Exercise data Block Start
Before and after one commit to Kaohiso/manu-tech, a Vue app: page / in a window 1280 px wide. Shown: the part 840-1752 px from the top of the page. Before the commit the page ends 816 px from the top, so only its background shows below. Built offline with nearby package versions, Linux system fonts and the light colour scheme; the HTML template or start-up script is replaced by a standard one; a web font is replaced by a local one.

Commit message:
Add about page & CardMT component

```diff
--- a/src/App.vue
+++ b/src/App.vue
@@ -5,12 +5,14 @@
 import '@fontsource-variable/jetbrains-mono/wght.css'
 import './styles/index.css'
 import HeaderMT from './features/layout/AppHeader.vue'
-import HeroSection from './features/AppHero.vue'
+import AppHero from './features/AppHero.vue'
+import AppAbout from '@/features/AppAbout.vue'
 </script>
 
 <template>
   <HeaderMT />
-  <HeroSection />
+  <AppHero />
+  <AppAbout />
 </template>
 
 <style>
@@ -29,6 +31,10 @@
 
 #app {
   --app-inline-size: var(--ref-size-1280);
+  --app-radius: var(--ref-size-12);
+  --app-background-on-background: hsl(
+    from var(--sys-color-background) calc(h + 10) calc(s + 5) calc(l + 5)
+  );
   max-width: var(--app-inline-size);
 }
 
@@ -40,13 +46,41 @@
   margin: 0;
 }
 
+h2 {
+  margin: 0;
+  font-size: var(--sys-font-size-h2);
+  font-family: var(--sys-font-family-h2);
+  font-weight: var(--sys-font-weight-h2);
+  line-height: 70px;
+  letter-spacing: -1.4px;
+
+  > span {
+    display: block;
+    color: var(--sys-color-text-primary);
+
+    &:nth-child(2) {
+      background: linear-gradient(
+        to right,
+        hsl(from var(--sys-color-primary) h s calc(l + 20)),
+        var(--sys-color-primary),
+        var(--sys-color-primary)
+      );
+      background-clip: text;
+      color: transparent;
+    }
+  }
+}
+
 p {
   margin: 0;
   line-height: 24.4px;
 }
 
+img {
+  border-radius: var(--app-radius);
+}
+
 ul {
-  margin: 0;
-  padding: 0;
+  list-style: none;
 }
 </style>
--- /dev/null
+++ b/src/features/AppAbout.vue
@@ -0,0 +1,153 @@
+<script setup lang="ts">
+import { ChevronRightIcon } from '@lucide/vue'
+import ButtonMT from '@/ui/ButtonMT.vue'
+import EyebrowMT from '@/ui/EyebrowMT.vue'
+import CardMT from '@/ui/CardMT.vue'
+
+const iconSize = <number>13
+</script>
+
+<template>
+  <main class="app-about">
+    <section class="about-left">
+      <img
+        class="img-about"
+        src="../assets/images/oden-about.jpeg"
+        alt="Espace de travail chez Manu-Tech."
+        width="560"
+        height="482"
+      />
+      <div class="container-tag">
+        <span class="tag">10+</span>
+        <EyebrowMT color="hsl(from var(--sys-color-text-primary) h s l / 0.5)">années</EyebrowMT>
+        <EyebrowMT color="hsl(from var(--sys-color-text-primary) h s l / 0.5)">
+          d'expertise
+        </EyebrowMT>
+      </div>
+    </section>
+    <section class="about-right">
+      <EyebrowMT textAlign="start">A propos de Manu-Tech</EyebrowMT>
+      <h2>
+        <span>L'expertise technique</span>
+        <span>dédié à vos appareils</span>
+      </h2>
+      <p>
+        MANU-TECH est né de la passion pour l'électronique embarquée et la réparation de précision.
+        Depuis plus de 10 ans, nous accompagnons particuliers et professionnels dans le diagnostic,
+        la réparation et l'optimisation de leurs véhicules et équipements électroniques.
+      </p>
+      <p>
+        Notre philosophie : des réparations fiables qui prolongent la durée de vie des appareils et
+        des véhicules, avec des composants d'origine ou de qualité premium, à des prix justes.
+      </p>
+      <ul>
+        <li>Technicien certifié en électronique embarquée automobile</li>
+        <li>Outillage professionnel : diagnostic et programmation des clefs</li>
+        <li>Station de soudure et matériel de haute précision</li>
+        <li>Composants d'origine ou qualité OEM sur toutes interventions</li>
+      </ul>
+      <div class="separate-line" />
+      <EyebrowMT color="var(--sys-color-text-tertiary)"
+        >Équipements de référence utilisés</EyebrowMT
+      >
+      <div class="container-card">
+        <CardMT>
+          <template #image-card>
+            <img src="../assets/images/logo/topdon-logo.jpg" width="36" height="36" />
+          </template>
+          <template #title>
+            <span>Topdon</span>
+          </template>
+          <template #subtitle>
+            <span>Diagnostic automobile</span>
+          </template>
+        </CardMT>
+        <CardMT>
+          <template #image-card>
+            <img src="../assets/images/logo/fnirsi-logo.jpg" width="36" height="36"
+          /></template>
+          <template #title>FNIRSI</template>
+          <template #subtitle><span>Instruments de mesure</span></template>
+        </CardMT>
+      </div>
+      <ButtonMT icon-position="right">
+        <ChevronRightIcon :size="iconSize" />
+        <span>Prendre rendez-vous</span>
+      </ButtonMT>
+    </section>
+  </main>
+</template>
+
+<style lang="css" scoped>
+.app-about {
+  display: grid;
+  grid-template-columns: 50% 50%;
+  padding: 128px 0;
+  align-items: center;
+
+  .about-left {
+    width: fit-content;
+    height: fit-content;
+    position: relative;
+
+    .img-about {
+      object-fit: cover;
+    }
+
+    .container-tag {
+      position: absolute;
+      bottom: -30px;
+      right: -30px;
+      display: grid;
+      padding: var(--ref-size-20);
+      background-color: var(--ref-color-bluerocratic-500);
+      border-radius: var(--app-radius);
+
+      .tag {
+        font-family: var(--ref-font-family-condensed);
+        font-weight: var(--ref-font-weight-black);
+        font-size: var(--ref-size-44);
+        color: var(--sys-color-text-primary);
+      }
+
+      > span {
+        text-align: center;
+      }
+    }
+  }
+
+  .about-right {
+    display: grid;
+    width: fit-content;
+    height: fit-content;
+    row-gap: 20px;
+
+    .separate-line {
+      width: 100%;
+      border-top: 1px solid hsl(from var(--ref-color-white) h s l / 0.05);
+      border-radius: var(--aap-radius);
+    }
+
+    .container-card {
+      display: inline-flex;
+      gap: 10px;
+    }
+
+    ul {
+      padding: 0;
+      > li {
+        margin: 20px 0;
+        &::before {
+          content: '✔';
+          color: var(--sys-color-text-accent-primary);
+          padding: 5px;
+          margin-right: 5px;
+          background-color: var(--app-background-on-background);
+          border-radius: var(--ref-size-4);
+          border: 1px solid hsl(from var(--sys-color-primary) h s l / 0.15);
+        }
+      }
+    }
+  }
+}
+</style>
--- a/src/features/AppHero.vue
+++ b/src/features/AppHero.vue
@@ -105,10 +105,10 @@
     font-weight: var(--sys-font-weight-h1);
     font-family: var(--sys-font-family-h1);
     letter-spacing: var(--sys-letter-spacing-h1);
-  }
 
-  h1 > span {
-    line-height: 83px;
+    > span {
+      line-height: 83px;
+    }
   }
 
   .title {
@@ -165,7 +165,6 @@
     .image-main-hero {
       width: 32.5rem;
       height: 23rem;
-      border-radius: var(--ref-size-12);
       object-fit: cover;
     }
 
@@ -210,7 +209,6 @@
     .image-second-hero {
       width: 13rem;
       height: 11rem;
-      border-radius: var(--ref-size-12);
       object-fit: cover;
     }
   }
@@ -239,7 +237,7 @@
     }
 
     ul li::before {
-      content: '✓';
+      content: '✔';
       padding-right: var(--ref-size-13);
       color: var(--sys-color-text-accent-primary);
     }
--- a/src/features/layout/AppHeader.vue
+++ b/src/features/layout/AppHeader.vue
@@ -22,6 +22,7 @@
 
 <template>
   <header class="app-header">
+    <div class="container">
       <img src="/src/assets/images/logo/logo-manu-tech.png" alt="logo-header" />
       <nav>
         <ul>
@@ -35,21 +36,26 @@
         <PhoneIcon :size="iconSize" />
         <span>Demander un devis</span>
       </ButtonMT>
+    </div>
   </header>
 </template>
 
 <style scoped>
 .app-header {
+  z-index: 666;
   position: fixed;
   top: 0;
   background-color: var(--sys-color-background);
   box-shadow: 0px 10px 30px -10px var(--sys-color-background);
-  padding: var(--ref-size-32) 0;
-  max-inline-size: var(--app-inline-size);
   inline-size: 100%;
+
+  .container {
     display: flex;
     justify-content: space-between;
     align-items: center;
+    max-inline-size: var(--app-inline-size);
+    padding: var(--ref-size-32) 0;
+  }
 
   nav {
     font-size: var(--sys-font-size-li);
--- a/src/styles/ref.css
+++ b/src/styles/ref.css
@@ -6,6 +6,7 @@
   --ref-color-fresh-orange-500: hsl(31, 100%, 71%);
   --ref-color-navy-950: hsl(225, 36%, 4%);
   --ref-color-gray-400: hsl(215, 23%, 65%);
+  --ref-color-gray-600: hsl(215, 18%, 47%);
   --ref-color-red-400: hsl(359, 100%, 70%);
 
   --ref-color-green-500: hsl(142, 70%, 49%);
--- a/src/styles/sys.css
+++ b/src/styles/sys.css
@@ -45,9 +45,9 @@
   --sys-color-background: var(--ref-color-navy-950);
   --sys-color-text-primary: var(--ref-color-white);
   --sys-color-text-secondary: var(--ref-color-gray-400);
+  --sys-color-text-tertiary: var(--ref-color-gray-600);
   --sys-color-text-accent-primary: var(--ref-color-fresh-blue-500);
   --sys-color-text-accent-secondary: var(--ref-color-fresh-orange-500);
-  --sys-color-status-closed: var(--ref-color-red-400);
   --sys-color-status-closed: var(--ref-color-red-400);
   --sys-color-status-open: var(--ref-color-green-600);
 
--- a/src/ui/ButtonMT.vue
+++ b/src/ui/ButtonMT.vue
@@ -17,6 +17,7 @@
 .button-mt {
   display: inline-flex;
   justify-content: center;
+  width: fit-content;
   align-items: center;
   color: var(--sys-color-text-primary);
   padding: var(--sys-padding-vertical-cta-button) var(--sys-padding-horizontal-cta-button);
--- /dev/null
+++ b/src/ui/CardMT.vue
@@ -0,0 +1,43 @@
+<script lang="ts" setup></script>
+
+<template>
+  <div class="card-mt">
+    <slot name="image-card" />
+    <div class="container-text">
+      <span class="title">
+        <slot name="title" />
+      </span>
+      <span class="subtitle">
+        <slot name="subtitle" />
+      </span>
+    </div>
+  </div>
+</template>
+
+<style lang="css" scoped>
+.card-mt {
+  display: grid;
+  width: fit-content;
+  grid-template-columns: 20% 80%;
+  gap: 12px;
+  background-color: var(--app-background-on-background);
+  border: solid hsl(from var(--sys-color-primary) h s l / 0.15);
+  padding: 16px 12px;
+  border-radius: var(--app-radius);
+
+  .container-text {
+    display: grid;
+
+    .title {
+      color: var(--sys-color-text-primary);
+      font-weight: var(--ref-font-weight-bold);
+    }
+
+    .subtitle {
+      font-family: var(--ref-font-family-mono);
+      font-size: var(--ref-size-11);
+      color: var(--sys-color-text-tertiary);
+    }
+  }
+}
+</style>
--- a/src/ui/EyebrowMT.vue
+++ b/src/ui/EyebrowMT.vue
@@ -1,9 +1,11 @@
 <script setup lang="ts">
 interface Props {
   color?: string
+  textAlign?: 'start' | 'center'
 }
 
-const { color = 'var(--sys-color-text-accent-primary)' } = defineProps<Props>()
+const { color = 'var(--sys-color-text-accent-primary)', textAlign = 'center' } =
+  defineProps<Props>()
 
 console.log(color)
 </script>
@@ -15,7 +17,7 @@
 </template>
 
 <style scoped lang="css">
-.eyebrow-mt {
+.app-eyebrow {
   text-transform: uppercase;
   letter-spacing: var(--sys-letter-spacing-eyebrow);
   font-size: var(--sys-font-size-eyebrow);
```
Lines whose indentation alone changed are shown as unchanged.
Exercise data Block End
Task to carry out:
When a line of the entries contains the word "white", it counts toward the total; reply with that total alone.

Result of the task:
2